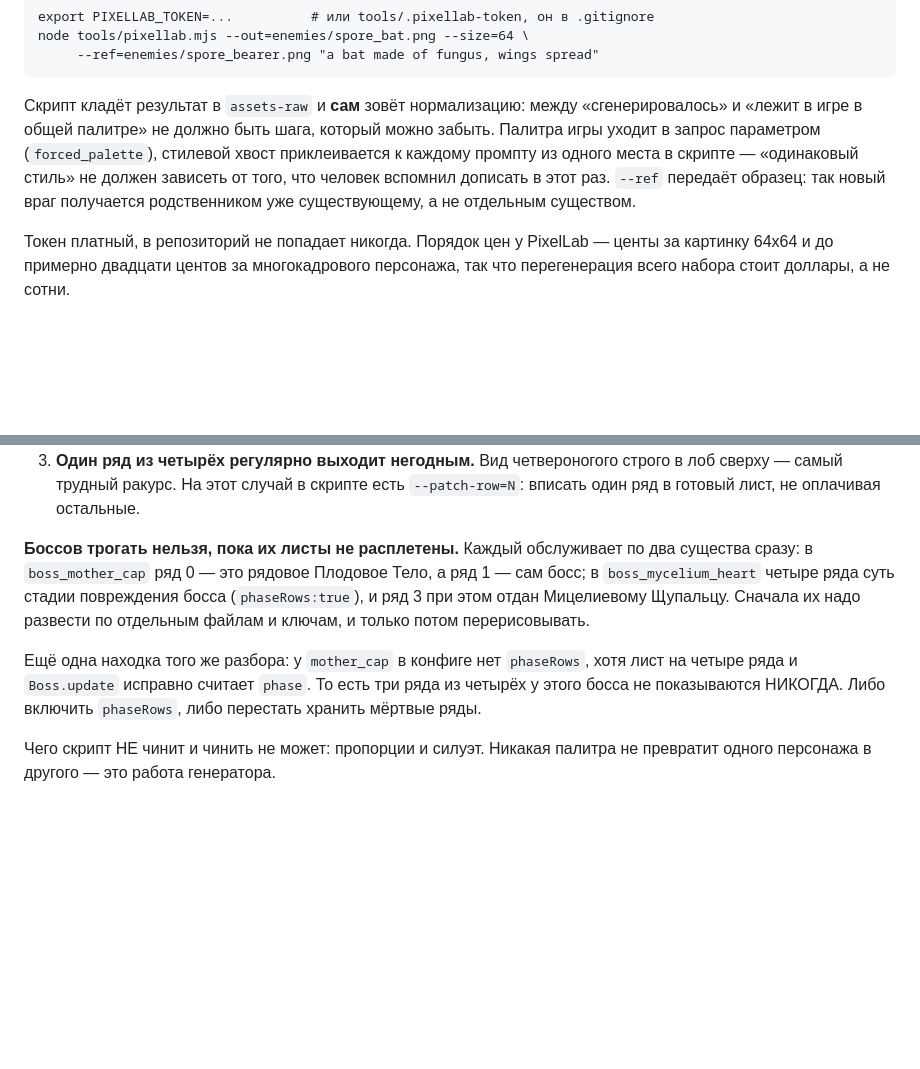
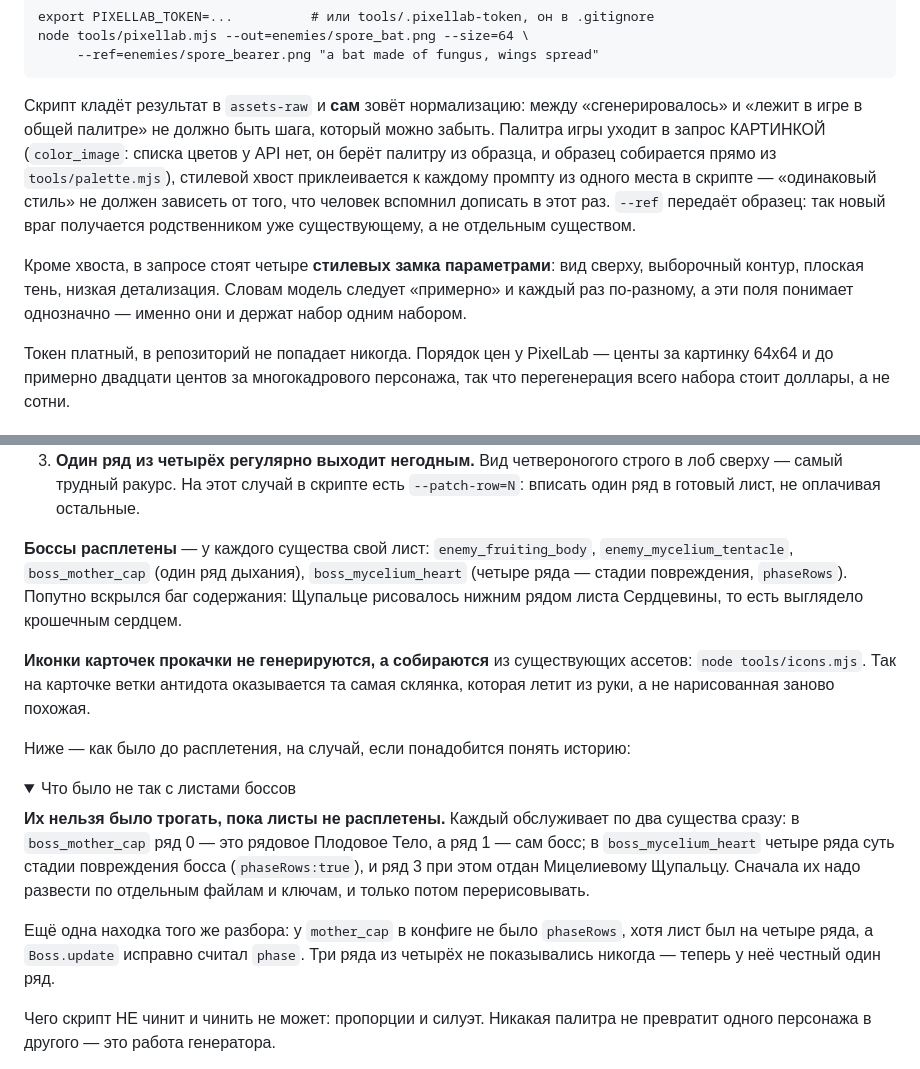
Before and after one commit to Fleuki/SporeGame, a Markdown page: docs/HANDOFF.md, 2 parts joined by grey strips. Drawn GitHub-style; folded sections open; blank space fills up the shorter version.

Commit message:
HANDOFF: боссы расплетены, иконки собираются из ассетов, палитра уходит картинкой
Co-Authored-By: Claude Opus 5 <noreply@anthropic.com>
Claude-Session: https://claude.ai/code/session_01PadnS9zLqxmGtRwSLWeKGR

```diff
--- a/docs/HANDOFF.md
+++ b/docs/HANDOFF.md
@@ -152,11 +152,17 @@ node tools/pixellab.mjs --out=enemies/spore_bat.png --size=64 \
 
 Скрипт кладёт результат в `assets-raw` и **сам** зовёт нормализацию: между
 «сгенерировалось» и «лежит в игре в общей палитре» не должно быть шага,
-который можно забыть. Палитра игры уходит в запрос параметром
-(`forced_palette`), стилевой хвост приклеивается к каждому промпту из одного
-места в скрипте — «одинаковый стиль» не должен зависеть от того, что человек
+который можно забыть. Палитра игры уходит в запрос
+КАРТИНКОЙ (`color_image`: списка цветов у API нет, он берёт палитру из
+образца, и образец собирается прямо из `tools/palette.mjs`), стилевой хвост
+приклеивается к каждому промпту из одного места в скрипте — «одинаковый стиль» не должен зависеть от того, что человек
 вспомнил дописать в этот раз. `--ref` передаёт образец: так новый враг
 получается родственником уже существующему, а не отдельным существом.
+
+Кроме хвоста, в запросе стоят четыре **стилевых замка параметрами**: вид
+сверху, выборочный контур, плоская тень, низкая детализация. Словам модель
+следует «примерно» и каждый раз по-разному, а эти поля понимает однозначно —
+именно они и держат набор одним набором.
 
 Токен платный, в репозиторий не попадает никогда. Порядок цен у PixelLab —
 центы за картинку 64x64 и до примерно двадцати центов за многокадрового
@@ -191,17 +197,33 @@ node tools/pixellab.mjs --out=enemies/spore_bat.png --size=64 \
    строго в лоб сверху — самый трудный ракурс. На этот случай в скрипте есть
    `--patch-row=N`: вписать один ряд в готовый лист, не оплачивая остальные.
 
-**Боссов трогать нельзя, пока их листы не расплетены.** Каждый обслуживает по
+**Боссы расплетены** — у каждого существа свой лист: `enemy_fruiting_body`,
+`enemy_mycelium_tentacle`, `boss_mother_cap` (один ряд дыхания),
+`boss_mycelium_heart` (четыре ряда — стадии повреждения, `phaseRows`).
+Попутно вскрылся баг содержания: Щупальце рисовалось нижним рядом листа
+Сердцевины, то есть выглядело крошечным сердцем.
+
+**Иконки карточек прокачки не генерируются, а собираются** из существующих
+ассетов: `node tools/icons.mjs`. Так на карточке ветки антидота оказывается та
+самая склянка, которая летит из руки, а не нарисованная заново похожая.
+
+Ниже — как было до расплетения, на случай, если понадобится понять историю:
+
+<details><summary>Что было не так с листами боссов</summary>
+
+**Их нельзя было трогать, пока листы не расплетены.** Каждый обслуживает по
 два существа сразу: в `boss_mother_cap` ряд 0 — это рядовое Плодовое Тело, а
 ряд 1 — сам босс; в `boss_mycelium_heart` четыре ряда суть стадии повреждения
 босса (`phaseRows:true`), и ряд 3 при этом отдан Мицелиевому Щупальцу.
 Сначала их надо развести по отдельным файлам и ключам, и только потом
 перерисовывать.
 
-Ещё одна находка того же разбора: у `mother_cap` в конфиге нет `phaseRows`,
-хотя лист на четыре ряда и `Boss.update` исправно считает `phase`. То есть
-три ряда из четырёх у этого босса не показываются НИКОГДА. Либо включить
-`phaseRows`, либо перестать хранить мёртвые ряды.
+Ещё одна находка того же разбора: у `mother_cap` в конфиге не было
+`phaseRows`, хотя лист был на четыре ряда, а `Boss.update` исправно считал
+`phase`. Три ряда из четырёх не показывались никогда — теперь у неё честный
+один ряд.
+
+</details>
 
 Чего скрипт НЕ чинит и чинить не может: пропорции и силуэт. Никакая палитра
 не превратит одного персонажа в другого — это работа генератора.
```
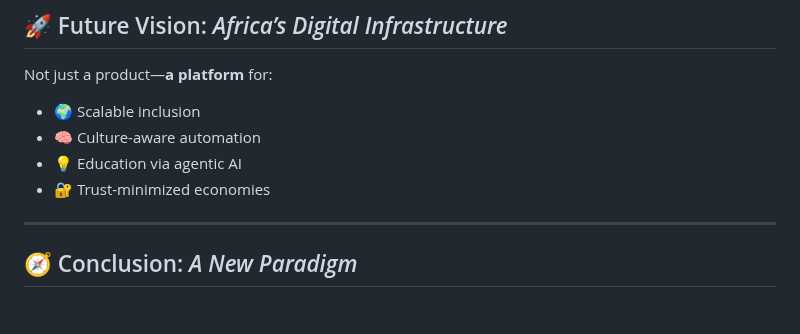
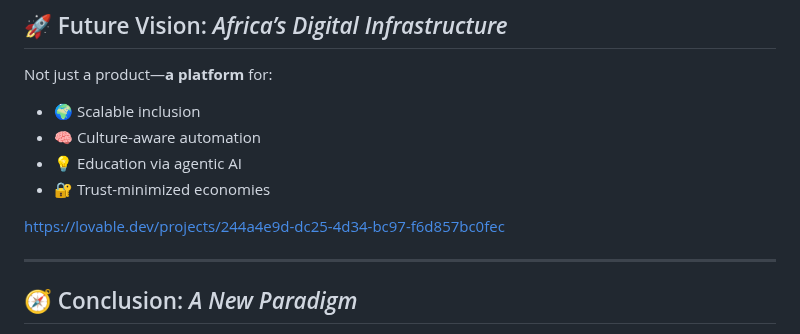
Before and after one commit to Drekahshi/HISA-PEOPLES-CHAIN, a Markdown page: README.md, the part around the change. Rendered like a GitHub page; blank space fills up the shorter version.

```diff
--- a/README.md
+++ b/README.md
@@ -140,6 +140,8 @@ Not just a product—**a platform** for:
 - 💡 Education via agentic AI
 - 🔐 Trust-minimized economies
 
+https://lovable.dev/projects/244a4e9d-dc25-4d34-bc97-f6d857bc0fec
+
 ---
 
 ## 🧭 Conclusion: *A New Paradigm*
```
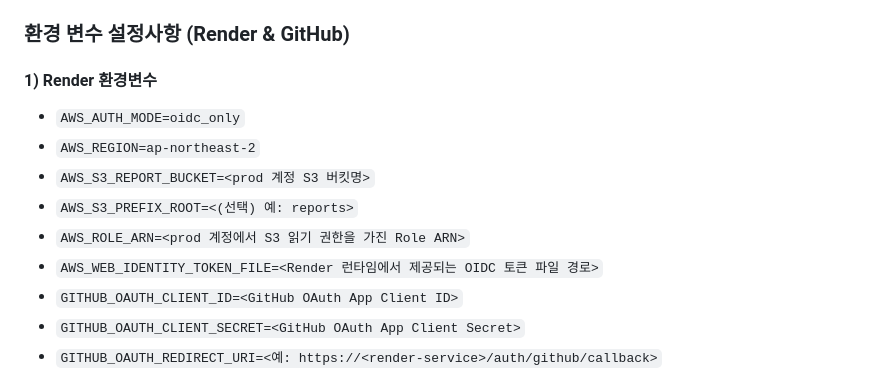
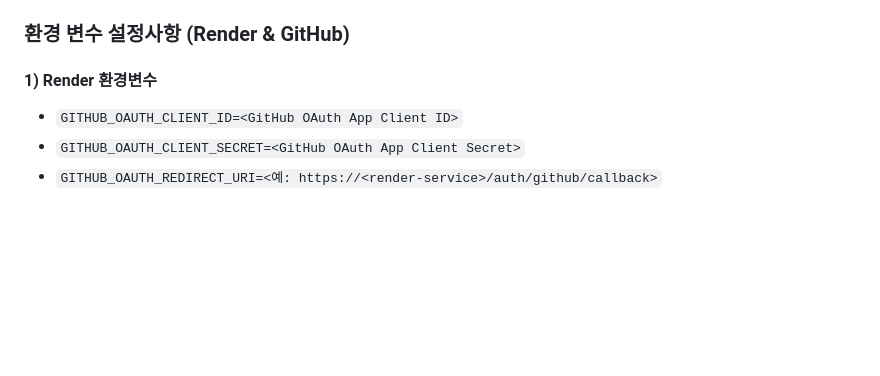
Before and after one commit to jhwkpdnpwanf/DevSecOps-hub, a Markdown page: README.md, the part around the change. Rendered like a GitHub page; blank space fills up the shorter version.

Commit message:
환경변수 필수사항 일부 변경

```diff
--- a/README.md
+++ b/README.md
@@ -384,12 +384,6 @@ DevSecOps Hub는 역할 기반 접근 제어(RBAC)를 기반으로 사용자 권
 
 #### 1) Render 환경변수
 
-- `AWS_AUTH_MODE=oidc_only`
-- `AWS_REGION=ap-northeast-2`
-- `AWS_S3_REPORT_BUCKET=<prod 계정 S3 버킷명>`
-- `AWS_S3_PREFIX_ROOT=<(선택) 예: reports>`
-- `AWS_ROLE_ARN=<prod 계정에서 S3 읽기 권한을 가진 Role ARN>`
-- `AWS_WEB_IDENTITY_TOKEN_FILE=<Render 런타임에서 제공되는 OIDC 토큰 파일 경로>`
 - `GITHUB_OAUTH_CLIENT_ID=<GitHub OAuth App Client ID>`
 - `GITHUB_OAUTH_CLIENT_SECRET=<GitHub OAuth App Client Secret>`
 - `GITHUB_OAUTH_REDIRECT_URI=<예: https://<render-service>/auth/github/callback>`
```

◆ Work to be completed ◆
Return a copy of each line in the entries that contains "промпту".

◆ Solved problem ◆
-(`forced_palette`), стилевой хвост приклеивается к каждому промпту из одного
+приклеивается к каждому промпту из одного места в скрипте — «одинаковый стиль» не должен зависеть от того, что человек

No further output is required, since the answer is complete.